After a three-month strike by screenwriters in Hollywood, both parties to the dispute have recently found themselves at the negotiating table. However, the talks were anything but successful, as US media reports. On the contrary: According to the industry website "Deadline", the fronts could now be even harder. The reason for this is the authors' new demands, which are directly related to the duration of the strike: the longer it lasts, the more difficult it becomes for them to generate the income necessary to qualify for the assumption of the costs of their health insurance.
In short: with each additional day of the strike, it becomes a little more difficult for both sides to come together. Despite this dilemma, industry experts currently see it as realistic that the strike could drag on for several more months.
Especially since the allegations by the Writers Guild of America against the film studios and streaming providers are serious: They had deliberately leaked "rumors and lies" about the negotiations to the press in order to put the strikers and their demands in a bad light. In addition, they use "intimidation tactics". Of course, the other side vehemently denied this. One thing is clear: no constructive discussions can be held on this basis.
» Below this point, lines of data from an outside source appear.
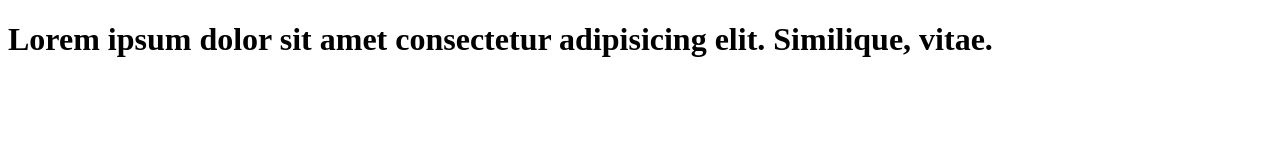
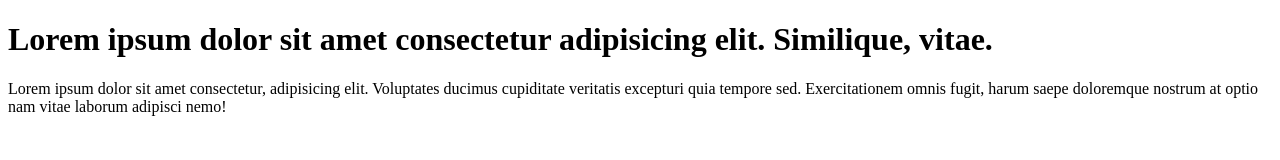
Before and after one commit to arslan123goal/learn-git, a plain HTML site: page index.html in a window 1280 px wide. Drawn offline with Linux system fonts and the light colour scheme.

Commit message:
add paragraph to code

```diff
--- a/index.html
+++ b/index.html
@@ -7,5 +7,6 @@
 </head>
 <body>
     <h1>Lorem ipsum dolor sit amet consectetur adipisicing elit. Similique, vitae.</h1>
+    <p>Lorem ipsum dolor sit amet consectetur, adipisicing elit. Voluptates ducimus cupiditate veritatis excepturi quia tempore sed. Exercitationem omnis fugit, harum saepe doloremque nostrum at optio nam vitae laborum adipisci nemo!</p>
 </body>
 </html>
```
The situation remains so deadlocked that Los Angeles Mayor Karen Bass (69) now wants to actively intervene, according to the Los Angeles Times. She is quoted as saying, "It is critical that this matter is resolved immediately to get Los Angeles back on track." Another month of strikes would be an economic disaster for the dream factory.
The Hollywood Reporter claims to have heard a cautiously optimistic prognosis from the area surrounding the negotiations. A representative of the studio side said: "I guess we'll be back at the negotiating table next week, but both sides aren't quite there yet." The weekend should now be used by both parties to think about acceptable compromises.
The Hollywood dream factory is currently being paralyzed by a double strike by actors and writers - and this is only the second time in the history of the US film industry. Among other things, the screenwriters are demanding greater job security, better remuneration and clear rules regarding the use of artificial intelligence.